■ **Task to carry out**
In the listing that follows, count each line containing the string "TIENEN" and report only the count.

++++++++++

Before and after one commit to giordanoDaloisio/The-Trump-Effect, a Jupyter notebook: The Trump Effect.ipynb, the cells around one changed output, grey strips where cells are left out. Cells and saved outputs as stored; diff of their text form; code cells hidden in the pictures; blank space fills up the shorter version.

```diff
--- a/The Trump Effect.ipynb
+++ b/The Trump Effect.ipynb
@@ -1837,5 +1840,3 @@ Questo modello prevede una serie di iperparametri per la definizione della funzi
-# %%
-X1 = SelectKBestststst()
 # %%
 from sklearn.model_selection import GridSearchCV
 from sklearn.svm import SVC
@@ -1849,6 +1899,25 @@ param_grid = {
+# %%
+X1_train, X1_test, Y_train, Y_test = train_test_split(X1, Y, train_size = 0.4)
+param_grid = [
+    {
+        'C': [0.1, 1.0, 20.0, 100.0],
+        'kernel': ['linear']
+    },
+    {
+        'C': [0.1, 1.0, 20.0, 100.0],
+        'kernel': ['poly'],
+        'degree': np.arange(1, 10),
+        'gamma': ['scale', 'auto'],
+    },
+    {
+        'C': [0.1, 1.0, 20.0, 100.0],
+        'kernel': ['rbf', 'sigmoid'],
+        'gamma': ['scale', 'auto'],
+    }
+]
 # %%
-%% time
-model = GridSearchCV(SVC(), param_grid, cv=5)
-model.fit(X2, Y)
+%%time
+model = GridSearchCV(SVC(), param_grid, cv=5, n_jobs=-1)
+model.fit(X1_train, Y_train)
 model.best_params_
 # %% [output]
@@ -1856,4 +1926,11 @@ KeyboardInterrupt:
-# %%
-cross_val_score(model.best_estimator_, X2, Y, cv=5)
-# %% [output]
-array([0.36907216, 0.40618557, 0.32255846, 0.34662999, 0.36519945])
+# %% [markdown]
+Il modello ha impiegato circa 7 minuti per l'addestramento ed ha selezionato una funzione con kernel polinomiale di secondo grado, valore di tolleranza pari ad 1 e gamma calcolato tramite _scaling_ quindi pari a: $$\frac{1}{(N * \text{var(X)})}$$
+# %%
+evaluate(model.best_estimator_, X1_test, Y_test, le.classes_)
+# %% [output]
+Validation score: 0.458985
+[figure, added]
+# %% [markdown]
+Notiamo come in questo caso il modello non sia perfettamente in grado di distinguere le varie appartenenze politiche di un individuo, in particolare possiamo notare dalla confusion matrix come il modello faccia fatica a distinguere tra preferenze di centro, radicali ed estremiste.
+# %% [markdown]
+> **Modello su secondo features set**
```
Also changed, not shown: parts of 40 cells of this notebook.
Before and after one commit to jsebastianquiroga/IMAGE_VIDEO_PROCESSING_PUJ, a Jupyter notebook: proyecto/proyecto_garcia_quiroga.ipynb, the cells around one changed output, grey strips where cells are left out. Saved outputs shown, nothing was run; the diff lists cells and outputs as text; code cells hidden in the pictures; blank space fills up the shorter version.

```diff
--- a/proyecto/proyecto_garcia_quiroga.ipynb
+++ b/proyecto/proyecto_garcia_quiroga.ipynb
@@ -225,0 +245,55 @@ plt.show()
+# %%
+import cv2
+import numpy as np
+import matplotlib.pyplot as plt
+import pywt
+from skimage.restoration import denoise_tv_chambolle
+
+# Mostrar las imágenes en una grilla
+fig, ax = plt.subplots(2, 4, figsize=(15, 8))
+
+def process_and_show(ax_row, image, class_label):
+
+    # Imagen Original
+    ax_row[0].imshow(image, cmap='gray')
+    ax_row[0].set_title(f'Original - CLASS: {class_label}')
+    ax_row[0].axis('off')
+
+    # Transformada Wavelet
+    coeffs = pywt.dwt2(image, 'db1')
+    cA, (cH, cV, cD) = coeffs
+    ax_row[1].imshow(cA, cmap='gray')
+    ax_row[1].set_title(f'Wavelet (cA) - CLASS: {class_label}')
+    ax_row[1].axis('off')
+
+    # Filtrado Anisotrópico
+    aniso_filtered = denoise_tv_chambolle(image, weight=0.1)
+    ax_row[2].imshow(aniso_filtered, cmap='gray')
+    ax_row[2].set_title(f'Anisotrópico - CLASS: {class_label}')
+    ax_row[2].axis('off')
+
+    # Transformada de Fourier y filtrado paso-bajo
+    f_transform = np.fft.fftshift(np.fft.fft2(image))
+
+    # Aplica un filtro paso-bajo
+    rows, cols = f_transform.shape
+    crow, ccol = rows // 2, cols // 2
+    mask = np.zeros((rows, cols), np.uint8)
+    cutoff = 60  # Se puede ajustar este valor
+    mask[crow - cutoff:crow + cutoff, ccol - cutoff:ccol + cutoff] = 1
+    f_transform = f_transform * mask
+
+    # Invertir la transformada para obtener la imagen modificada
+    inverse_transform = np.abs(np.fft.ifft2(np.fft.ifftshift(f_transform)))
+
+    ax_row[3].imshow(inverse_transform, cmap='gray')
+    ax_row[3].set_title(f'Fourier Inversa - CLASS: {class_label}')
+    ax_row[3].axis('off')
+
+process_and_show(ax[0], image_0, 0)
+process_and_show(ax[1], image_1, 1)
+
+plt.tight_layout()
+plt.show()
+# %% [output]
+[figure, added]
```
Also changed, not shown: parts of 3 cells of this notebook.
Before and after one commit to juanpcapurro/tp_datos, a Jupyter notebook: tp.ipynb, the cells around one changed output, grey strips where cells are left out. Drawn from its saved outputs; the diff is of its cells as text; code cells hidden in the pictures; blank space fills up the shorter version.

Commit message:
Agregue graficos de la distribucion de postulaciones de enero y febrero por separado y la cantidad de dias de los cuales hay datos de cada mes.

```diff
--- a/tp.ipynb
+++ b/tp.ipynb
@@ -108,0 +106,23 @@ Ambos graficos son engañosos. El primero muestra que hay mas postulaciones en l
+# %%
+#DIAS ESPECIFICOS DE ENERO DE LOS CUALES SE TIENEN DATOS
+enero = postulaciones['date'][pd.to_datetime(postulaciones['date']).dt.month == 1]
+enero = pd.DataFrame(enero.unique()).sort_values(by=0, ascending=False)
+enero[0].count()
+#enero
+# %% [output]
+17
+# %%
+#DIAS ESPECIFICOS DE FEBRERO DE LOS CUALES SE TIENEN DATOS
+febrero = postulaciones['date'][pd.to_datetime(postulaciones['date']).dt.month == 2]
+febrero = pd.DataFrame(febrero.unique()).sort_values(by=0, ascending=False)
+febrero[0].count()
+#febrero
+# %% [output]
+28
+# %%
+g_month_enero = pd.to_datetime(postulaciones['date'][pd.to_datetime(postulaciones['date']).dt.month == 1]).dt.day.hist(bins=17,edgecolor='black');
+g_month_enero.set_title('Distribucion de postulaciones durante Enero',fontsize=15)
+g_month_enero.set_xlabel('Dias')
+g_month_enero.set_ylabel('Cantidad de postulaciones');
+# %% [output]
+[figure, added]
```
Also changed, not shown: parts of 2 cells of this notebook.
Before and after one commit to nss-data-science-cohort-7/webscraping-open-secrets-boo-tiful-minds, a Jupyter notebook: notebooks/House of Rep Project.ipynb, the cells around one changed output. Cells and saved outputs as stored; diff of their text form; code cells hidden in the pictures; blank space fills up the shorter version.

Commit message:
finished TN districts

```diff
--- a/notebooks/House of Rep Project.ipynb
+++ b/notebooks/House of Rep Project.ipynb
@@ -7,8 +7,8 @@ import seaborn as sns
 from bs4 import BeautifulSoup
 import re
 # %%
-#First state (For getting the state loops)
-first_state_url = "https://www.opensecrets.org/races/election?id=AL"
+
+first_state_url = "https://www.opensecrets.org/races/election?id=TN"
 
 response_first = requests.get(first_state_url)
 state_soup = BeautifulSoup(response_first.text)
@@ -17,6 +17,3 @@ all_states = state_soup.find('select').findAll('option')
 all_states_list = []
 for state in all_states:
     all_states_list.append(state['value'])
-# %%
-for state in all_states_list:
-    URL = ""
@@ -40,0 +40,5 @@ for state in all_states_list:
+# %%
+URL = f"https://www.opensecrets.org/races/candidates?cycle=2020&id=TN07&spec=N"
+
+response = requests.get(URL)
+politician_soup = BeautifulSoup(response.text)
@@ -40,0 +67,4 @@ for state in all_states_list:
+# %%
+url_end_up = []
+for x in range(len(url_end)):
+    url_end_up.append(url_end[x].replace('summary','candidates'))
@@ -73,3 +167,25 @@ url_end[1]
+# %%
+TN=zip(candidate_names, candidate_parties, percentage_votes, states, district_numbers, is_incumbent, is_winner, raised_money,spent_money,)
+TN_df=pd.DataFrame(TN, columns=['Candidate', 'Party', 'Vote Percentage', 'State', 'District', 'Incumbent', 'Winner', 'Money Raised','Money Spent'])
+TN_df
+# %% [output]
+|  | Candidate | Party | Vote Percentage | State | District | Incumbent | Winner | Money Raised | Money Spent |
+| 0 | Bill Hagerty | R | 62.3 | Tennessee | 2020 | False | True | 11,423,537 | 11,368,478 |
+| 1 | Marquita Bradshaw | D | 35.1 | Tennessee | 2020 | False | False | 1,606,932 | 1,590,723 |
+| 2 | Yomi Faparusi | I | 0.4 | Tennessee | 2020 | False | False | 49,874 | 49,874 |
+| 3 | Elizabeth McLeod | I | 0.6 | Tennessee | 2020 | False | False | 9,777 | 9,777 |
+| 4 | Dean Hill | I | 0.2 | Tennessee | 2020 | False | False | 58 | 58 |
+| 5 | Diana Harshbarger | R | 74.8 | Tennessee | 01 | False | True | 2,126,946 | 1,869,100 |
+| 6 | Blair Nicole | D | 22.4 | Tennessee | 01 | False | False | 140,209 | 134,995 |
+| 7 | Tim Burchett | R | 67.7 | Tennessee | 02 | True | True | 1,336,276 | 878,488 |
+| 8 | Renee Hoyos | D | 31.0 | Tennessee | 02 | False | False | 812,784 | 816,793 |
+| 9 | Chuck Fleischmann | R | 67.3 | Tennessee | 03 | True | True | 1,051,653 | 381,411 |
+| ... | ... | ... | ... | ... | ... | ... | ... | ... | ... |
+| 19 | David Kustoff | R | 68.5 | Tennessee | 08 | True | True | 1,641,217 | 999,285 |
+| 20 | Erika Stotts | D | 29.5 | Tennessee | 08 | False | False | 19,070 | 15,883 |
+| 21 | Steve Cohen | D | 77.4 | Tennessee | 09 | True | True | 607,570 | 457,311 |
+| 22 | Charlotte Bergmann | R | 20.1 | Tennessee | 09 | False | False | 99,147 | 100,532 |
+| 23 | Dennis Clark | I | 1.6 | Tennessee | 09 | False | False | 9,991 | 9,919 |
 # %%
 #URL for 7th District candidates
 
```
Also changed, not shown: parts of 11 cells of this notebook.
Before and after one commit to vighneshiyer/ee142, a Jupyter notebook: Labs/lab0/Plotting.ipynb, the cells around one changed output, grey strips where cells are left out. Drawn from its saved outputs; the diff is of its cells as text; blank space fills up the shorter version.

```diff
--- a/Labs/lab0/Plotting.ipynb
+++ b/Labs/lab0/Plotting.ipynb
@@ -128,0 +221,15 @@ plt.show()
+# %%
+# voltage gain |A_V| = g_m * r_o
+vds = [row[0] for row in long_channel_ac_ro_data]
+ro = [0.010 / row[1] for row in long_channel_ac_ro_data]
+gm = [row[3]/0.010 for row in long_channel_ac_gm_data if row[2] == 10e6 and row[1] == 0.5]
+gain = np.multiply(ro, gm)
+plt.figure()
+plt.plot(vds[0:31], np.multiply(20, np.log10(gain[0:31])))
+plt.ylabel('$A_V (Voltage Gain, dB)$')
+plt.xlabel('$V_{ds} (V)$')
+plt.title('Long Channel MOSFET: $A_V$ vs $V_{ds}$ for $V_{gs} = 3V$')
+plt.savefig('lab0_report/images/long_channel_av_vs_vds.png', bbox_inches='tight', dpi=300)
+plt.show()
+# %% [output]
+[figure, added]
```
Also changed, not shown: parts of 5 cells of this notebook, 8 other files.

++++++++++

■ **Result for this exercise**
2